I am a big fan of big and bold red wines. Some that pop out at me include Duxoup Charbono, Seghesio Old Vines Zinfandel, and Caymus Special Selection Cabernet. What is unique is that in a room full of 15 people, everyone will have a different taste for wine that they like. Each of our wines varies in taste and body. Some wines will be drier and lighter such as our Country Crabapple or a little sweeter and heavier like our Raspberry Wine (this wine will yell the word raspberry at you), Each one has their own special uniqueness and place on the dinner table either before dinner, during dinner, or after dinner. The best thing is that everyone finds a wine that they like. Makes a trip to the winery's tasting room a fun and exciting time.

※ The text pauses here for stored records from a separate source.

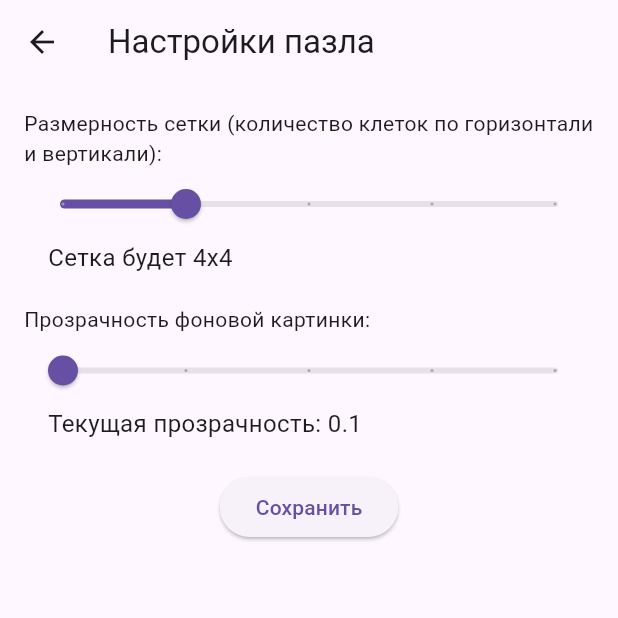
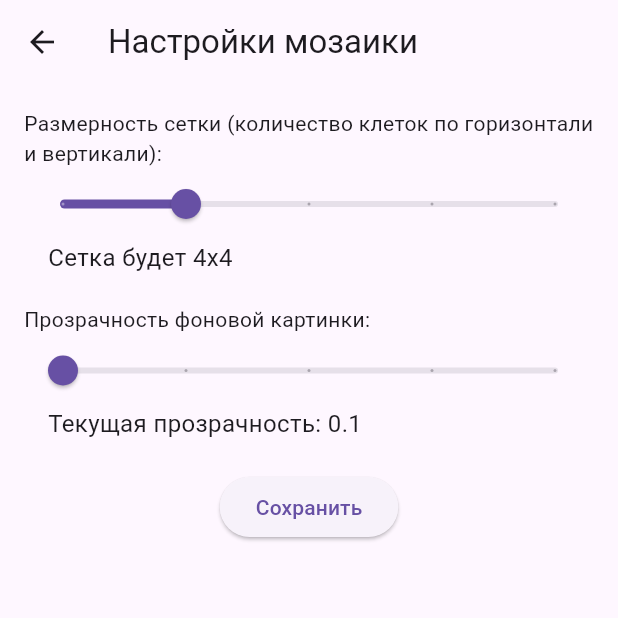
Before and after one commit to ruzanovalexei/puzzleforchild, a Flutter app: the screen it shows after launch, after a tap on the "settings" icon, on a phone screen of 412 x 824 dp, the top half of it. Run offline on Flutter 3.47's test engine with Material 3 defaults, Android fonts, the light colour scheme and no system bars; our stand-ins replace shared_preferences; missing offline and left inert: yandex_mobileads.

Commit message:
Мелкие правки 1.0.0

```diff
--- a/lib/screens/home_screen.dart
+++ b/lib/screens/home_screen.dart
@@ -38,7 +38,7 @@ class HomeScreen extends StatelessWidget {
           crossAxisAlignment: CrossAxisAlignment.stretch,
           children: [
             Expanded(
-              child: _buildCategoryButton(context, 'Добашние животные', 'pets'),
+              child: _buildCategoryButton(context, 'Домашние животные', 'pets'),
             ),
             const SizedBox(height: 16),
             Expanded(
@@ -50,7 +50,7 @@ class HomeScreen extends StatelessWidget {
             ),
             const SizedBox(height: 16),
             Expanded(
-              child: _buildCategoryButton(context, 'Дике животные Африки', 'african_animals'),
+              child: _buildCategoryButton(context, 'Дикие животные Африки', 'african_animals'),
             ),
           ],
         ),
--- a/lib/screens/settings_screen.dart
+++ b/lib/screens/settings_screen.dart
@@ -91,7 +91,7 @@ class _SettingsScreenState extends State<SettingsScreen> {
   Widget build(BuildContext context) {
     return Scaffold(
       appBar: AppBar(
-        title: const Text('Настройки пазла'),
+        title: const Text('Настройки мозаики'),
       ),
       body: Padding(
         padding: const EdgeInsets.all(16.0),
```
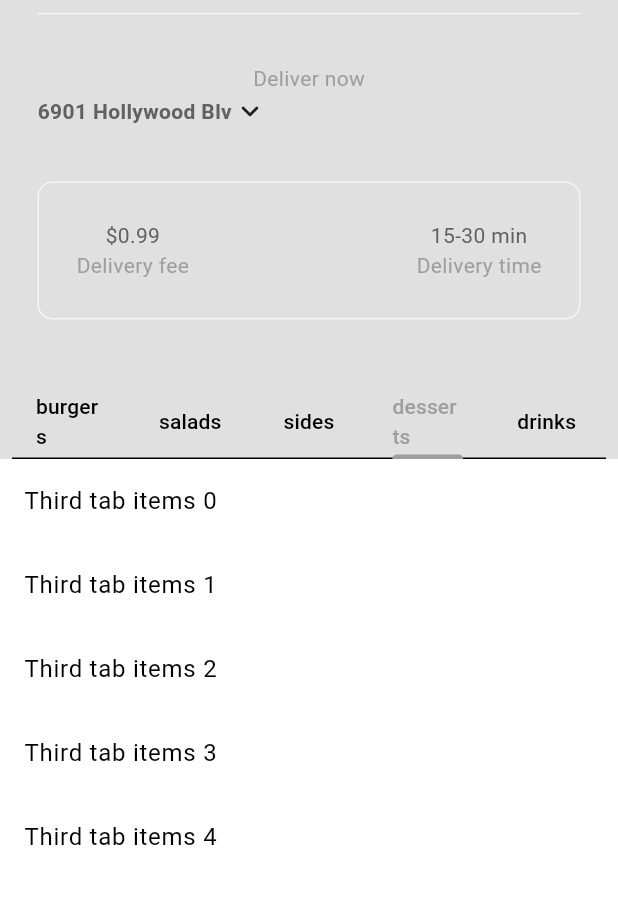
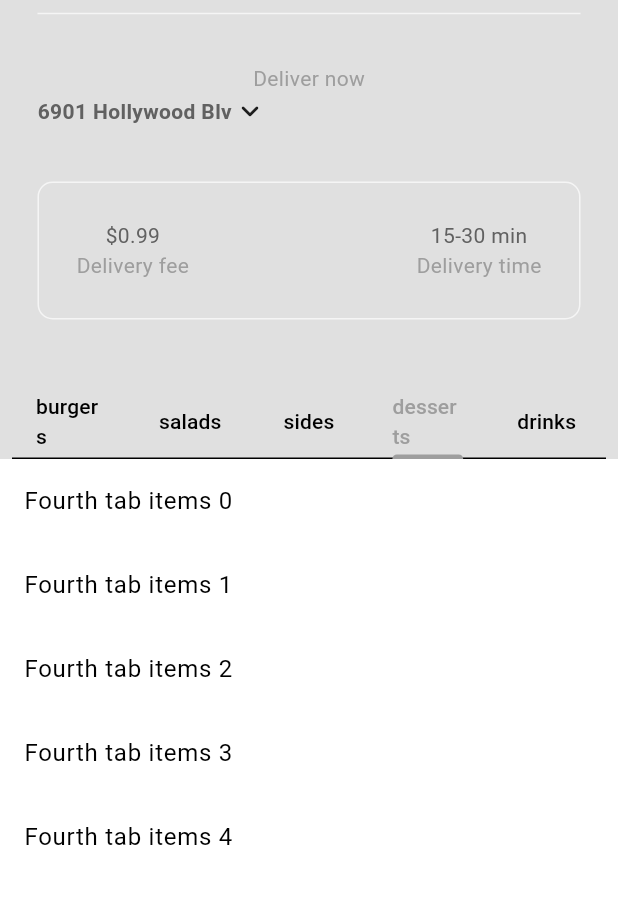
Before and after one commit to YamamotoDesu/food_delivery_app, a Flutter app: the HomePage screen opened directly, tab 4 chosen, on a phone screen of 412 x 824 dp, the part 63-967 px from its top. Run offline on Flutter 3.47's test engine with Material 3 defaults, Android fonts, the light colour scheme and no system bars.

```diff
--- a/lib/pages/home_page.dart
+++ b/lib/pages/home_page.dart
@@ -85,13 +85,13 @@ class _HomePageState extends State<HomePage>
             ListView.builder(
               itemCount: 5,
               itemBuilder: (context, index) => ListTile(
-                title: Text("Third tab items $index"),
+                title: Text("Fourth tab items $index"),
               ),
             ),
             ListView.builder(
               itemCount: 5,
               itemBuilder: (context, index) => ListTile(
-                title: Text("Third tab items $index"),
+                title: Text("Fifth tab items $index"),
               ),
             ),
           ],
```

I don't live in a state where you can ship to?
We receive many calls looking for our wine. From Utah to Vermont and from Maine to Oklahoma, people call looking to purchase our wine. While we cannot ship it directly to them, we refer them to their favorite wine retailer. The wine retailer is usually able to access our wines, if not, just call us. The one wine we receive the most calls on is our Dandelion Wine. Usually, someone is just finishing up the book "Dandelion Wine' by Ray Bradbury and wants to enjoy some Dandelion Wine.....something you usually can't find in your favorite bottle shop...so they call us. This is one of our most popular wines we ship via Internet orders.
How are fruit wines made?
Our wines take roughly 6 months to a year from start to in the bottle. When the wine is bottled, it is ready to enjoy. Our fruit comes in and then we wash it. . Apples are pressed before freezing. Only the juice is used in our apple wines. The apple fiber that is left after pressing goes to feed area cattle so no part of the thousands of pounds of apples that come into our winery go to waste. We ferment for 7-10 days in stainless steel custom built tanks and then we let our wines settle out in the same tanks. We currently have 12 tanks that each hold 280 gallons and are looking at making some more. We then bottle with a 4 bottle filler and then cork each bottle with a synthetic cork. The bottle is then labelled and then distributed throughout ND to around 100 stores as well about 60 stores in Minnesota and over the Internet to 30 + states.
How is Dandelion Wine made?
We use just the yellow flower of the dandelion in making of our wine. Many places cut corners by blending a few yellow flowers with grape juice or mango juice, not here. We average about 100 yellow flowers in each 1/2 bottle of Dandelion Wine we produce. This is by far our most popular wine across the states we can ship to. We recommend a slight chill to the wine and serve it with a tossed salad with light dressing or something on a lighter side. Our Dandelion Wine has a great herbal taste to it. It is semi-dry with a lot of earthy tones in it. Enjoy as the perfect conversational piece. Order Dandelion Wine here.
Maple River Dandelion Wine YouTube Video from 5-2011. Feel free to share with your wine friends.
Maple River Dandelion Wine fermenting after dandelions have been removed. Great fermentation going on.
last updated 2/10/2014
This site maintained by Greg Kempel
for Maple River Winery.